With a therapist’s help, you can develop healthier habits and understand more about your current coping strategies and how they are impacting your recovery.
While working with your therapist, you can learn ways to eliminate negative thoughts and tools to maintain a successful recovery. By recognizing your negative thoughts, challenging them, and developing healthier habits, you can move toward a more positive mindset and emotional well-being. To help you get there, your therapist may suggest lifestyle changes, medication if necessary, and other therapeutic techniques like mindfulness meditation.
Your therapist may also encourage you to explore different ways of expressing yourself. During your therapy sessions, you can participate in activities such as artful expression, yoga, journaling, or spending time in nature. These activities can help you gain insight into your thought patterns, increase self-awareness, and foster a healthier relationship with yourself. Additionally, your therapist may provide support and guidance as needed while walking with you through the journey to recovery. With time and effort, you can reach a healthy state of mind and manage stress in a more effective manner.
Learn How to Stop Negative Thoughts at South Coast
By understanding your negative patterns, challenging them, and practicing positive thinking, you can learn how to stop negative thoughts and create lasting changes in your life. Take the time to identify your patterns, seek help when needed, set attainable goals, and spend time with positive people and activities. With dedication and effort, you can learn to be kinder to yourself and your recovery journey, and ultimately find greater peace and joy in life.
If you or a loved one is currently in recovery from substance use disorder, South Coast Behavioral Health is here to help. We offer substance use recovery services that are compassionate while being backed by the latest research.

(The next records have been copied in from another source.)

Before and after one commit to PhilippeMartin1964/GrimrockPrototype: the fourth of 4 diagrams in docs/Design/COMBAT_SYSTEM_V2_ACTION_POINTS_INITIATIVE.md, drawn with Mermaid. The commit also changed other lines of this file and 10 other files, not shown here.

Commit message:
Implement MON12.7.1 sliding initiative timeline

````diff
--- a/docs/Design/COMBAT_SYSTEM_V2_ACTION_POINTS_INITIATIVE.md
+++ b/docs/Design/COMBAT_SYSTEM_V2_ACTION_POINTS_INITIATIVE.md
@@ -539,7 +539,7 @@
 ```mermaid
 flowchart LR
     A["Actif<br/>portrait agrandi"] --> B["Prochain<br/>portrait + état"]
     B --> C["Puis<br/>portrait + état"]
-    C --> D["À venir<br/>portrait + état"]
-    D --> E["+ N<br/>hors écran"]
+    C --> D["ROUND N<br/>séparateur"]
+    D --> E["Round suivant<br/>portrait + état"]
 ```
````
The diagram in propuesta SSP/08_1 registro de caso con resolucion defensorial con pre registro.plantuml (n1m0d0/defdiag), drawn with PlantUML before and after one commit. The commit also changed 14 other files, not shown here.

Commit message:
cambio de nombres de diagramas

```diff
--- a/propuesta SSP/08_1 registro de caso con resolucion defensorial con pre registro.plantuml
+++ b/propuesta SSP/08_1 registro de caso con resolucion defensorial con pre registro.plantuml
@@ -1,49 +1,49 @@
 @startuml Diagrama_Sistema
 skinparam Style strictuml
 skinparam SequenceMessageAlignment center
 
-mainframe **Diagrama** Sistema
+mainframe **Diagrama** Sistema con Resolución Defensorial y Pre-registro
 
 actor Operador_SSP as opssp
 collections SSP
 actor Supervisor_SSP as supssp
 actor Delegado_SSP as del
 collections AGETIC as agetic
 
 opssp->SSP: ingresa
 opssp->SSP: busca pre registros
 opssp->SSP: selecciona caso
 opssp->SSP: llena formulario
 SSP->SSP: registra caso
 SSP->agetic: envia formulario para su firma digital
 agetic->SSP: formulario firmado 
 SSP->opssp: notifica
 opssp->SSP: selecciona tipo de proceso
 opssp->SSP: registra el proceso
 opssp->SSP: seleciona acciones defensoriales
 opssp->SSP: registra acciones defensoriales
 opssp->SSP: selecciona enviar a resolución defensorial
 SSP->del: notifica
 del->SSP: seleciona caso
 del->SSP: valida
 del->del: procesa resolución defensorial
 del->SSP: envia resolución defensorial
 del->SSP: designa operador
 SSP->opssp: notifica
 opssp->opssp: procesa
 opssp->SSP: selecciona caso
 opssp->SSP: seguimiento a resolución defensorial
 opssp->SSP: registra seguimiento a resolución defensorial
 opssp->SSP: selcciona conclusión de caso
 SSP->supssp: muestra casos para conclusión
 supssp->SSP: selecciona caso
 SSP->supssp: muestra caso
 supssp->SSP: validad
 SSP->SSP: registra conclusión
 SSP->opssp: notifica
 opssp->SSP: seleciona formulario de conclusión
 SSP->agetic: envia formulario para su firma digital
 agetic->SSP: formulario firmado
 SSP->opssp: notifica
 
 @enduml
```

Our team of highly credentialed staff is committed to helping you overcome your negative thoughts and helping you recover.
If you are looking for help with your addiction, call us at 888-507-2649. Our highly qualified staff are available 24/7 to answer your questions. All calls are free and confidential.